Moreover, viewers of Wu’s channel have been accused of ‘crowdfunding his death’. Through Huoshan, livestreamers and video-makers can earn money from fans directly – virtual ‘gifts’ can be converted into cash. The social debate ran rife, with one user on Weibo stating, ‘watching him and praising him was akin to… buying a knife for someone who wanted to stab himself’.

So, not only do those who monetise their stunts on social media encourage others to imitate them, they also often end up harmed themselves. For many, the only solution to this growing problem is for social media platforms to stop monetising videos where creators put themselves in danger.

What can social media do?

As has been recognised by psychologists for many years now, social media amplifies ordinary social competition.
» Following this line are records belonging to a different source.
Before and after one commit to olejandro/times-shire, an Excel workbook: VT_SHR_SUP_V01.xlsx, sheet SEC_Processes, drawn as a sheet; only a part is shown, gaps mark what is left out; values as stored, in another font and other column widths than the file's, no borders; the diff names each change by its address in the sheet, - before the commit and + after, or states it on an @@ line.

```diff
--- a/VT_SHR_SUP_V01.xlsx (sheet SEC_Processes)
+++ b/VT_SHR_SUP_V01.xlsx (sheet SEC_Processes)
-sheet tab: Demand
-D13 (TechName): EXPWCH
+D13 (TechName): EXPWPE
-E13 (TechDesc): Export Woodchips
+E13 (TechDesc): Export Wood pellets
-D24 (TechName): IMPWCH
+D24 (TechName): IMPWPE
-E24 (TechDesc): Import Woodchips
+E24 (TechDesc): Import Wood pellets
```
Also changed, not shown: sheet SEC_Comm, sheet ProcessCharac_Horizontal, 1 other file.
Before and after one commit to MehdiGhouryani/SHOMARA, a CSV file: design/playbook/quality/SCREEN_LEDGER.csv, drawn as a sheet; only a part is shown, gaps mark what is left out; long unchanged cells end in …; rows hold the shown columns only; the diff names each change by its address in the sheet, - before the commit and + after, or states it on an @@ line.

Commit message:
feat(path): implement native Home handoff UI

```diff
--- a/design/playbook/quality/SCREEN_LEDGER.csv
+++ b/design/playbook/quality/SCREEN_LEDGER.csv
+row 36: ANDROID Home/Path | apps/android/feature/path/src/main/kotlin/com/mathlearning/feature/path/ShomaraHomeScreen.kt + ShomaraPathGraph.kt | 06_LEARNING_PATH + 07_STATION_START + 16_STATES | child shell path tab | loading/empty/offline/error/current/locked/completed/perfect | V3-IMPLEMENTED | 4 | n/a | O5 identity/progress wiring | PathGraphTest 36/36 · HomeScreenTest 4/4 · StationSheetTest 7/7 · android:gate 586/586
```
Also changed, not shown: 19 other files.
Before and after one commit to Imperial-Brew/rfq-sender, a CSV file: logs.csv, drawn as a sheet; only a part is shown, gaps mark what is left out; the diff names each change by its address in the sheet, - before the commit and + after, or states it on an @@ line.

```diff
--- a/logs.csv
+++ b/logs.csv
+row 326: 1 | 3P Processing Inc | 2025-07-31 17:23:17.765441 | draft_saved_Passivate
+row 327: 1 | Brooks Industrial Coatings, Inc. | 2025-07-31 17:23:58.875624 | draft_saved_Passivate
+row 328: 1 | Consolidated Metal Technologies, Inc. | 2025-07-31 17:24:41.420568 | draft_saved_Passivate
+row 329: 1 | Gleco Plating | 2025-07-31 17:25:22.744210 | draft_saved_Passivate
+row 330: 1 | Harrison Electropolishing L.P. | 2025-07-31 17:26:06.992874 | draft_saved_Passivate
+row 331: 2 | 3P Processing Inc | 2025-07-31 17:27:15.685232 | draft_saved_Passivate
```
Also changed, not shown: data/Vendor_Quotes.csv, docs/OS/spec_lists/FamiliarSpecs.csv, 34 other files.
You’re no longer competing just with people around you, but potentially with everyone the world over. What’s more, the videos that go viral are always the most extreme of the bunch, meaning that ordinary citizens could feel pressure to compete with the most extreme risk takers on the planet.

Whilst many social media platforms hold policies against the depiction of harmful activities on their sites, they typically allow exceptions if the videos are educational, documentary, scientific, or artistic in nature. As you can imagine, this leaves a lot of wiggle room for professional content creators. For example, whilst a video of someone pointing a loaded gun at someone else might be removed, a news report containing the same video would be allowed.

Many are thus calling for a blanket ban on daredevil content across social media regardless of context. But the platforms are understandably resistant to limit their users to this extent – this would cost them millions in ad revenue.

Another solution could be technology-based interventions that use a camera feed to identify when people are in danger, detecting higher elevation or proximity to an approaching vehicle, for example. A project involving one American and two Indian universities, called, ‘From Camera to Deathbed: Understanding Dangerous Selfies on Social Media,’ is currently working on such a system. Their tech uses deep learning to identify pictures that pose life-threatening situations. However, the question remains as to what a camera could actually do to save someone from falling off a building – it looks like this would be useful for, at best, warning emergency services.

It’s easy to imagine that social sites might some day use tech like this to flag photos and videos that are taken in life-threatening situations. In the meantime, risk taking for social media fame is getting more extreme, and the number of fatalities is on the rise. As the public slowly begins to understand the potential harms of social media, our best hope is that it also begins to take notice of the potential danger social media stunting can engender, and that social media platforms take their corporate social responsibility more seriously by demonetising blatantly reckless videos and photos.

We’re also crossing our fingers that young promising individuals like George King get some more down-to-earth hobbies.